> _WHAT YOU ARE ASKED TO DO_
Among the records below, find each line bearing the word "Python" and copy it.

[RECORD EXTRACTS — start]

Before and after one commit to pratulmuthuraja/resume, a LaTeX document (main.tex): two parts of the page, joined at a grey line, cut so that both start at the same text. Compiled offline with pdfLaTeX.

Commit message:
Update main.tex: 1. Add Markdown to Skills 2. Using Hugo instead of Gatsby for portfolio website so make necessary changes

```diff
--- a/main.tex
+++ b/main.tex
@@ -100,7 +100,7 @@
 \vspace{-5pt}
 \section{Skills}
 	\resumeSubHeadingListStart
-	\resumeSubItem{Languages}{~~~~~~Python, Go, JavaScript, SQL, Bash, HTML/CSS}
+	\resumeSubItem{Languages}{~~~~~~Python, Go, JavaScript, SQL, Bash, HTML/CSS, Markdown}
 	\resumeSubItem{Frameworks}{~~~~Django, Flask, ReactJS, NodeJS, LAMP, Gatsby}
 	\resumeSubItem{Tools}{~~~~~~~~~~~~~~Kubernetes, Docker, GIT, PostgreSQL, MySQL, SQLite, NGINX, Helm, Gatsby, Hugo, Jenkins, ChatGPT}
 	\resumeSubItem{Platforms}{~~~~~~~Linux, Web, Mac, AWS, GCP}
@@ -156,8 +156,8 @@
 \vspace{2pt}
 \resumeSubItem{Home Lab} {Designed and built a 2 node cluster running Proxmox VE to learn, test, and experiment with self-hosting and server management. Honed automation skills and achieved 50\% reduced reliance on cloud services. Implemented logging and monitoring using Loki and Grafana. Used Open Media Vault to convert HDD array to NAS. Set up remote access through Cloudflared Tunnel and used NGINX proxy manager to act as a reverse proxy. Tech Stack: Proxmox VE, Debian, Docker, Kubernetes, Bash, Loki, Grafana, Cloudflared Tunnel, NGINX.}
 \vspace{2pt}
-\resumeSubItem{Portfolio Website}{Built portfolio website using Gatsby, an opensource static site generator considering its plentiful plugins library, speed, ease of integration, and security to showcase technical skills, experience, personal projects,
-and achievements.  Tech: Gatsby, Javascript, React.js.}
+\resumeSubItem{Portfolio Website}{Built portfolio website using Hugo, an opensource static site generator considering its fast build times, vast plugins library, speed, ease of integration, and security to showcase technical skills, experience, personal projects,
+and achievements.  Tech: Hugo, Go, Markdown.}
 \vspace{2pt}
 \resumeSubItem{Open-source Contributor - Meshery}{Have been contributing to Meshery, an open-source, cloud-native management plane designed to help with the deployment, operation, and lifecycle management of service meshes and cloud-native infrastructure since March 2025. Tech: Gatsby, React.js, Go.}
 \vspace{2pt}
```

[RECORD EXTRACTS — finish]
[RECORD EXTRACTS — start]

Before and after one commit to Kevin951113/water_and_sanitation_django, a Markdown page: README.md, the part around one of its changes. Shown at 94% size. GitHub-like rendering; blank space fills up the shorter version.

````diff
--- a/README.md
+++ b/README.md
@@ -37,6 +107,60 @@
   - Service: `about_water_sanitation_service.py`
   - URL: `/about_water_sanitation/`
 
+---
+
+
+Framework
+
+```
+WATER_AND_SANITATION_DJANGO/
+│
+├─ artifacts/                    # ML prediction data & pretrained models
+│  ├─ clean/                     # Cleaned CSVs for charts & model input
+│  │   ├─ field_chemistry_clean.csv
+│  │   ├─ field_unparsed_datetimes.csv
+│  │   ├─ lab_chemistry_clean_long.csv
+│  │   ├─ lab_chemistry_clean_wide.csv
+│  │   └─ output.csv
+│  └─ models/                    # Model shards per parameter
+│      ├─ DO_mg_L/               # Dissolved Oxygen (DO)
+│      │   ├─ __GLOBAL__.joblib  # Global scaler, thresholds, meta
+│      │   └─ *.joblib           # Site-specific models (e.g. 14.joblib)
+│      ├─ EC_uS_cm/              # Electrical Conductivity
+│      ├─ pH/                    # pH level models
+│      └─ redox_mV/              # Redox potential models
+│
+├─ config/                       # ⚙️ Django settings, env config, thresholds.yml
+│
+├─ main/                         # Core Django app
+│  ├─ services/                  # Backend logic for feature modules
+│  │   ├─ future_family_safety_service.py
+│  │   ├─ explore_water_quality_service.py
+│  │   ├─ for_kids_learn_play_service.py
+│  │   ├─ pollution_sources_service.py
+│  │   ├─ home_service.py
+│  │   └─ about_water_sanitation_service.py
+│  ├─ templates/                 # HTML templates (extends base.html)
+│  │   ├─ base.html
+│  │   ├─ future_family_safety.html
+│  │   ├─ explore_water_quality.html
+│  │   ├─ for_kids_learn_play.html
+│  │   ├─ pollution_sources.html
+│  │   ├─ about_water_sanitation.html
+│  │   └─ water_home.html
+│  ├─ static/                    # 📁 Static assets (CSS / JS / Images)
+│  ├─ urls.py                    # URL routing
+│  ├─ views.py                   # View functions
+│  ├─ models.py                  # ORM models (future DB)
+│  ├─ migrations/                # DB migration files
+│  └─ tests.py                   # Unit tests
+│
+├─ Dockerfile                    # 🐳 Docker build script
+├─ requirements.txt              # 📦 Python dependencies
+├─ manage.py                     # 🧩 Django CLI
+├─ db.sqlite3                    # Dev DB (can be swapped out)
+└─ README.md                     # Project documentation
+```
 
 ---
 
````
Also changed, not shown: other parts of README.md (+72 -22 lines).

[RECORD EXTRACTS — finish]

> _TASK RESPONSE_
-	\resumeSubItem{Languages}{~~~~~~Python, Go, JavaScript, SQL, Bash, HTML/CSS}
+	\resumeSubItem{Languages}{~~~~~~Python, Go, JavaScript, SQL, Bash, HTML/CSS, Markdown}
+├─ requirements.txt              # 📦 Python dependencies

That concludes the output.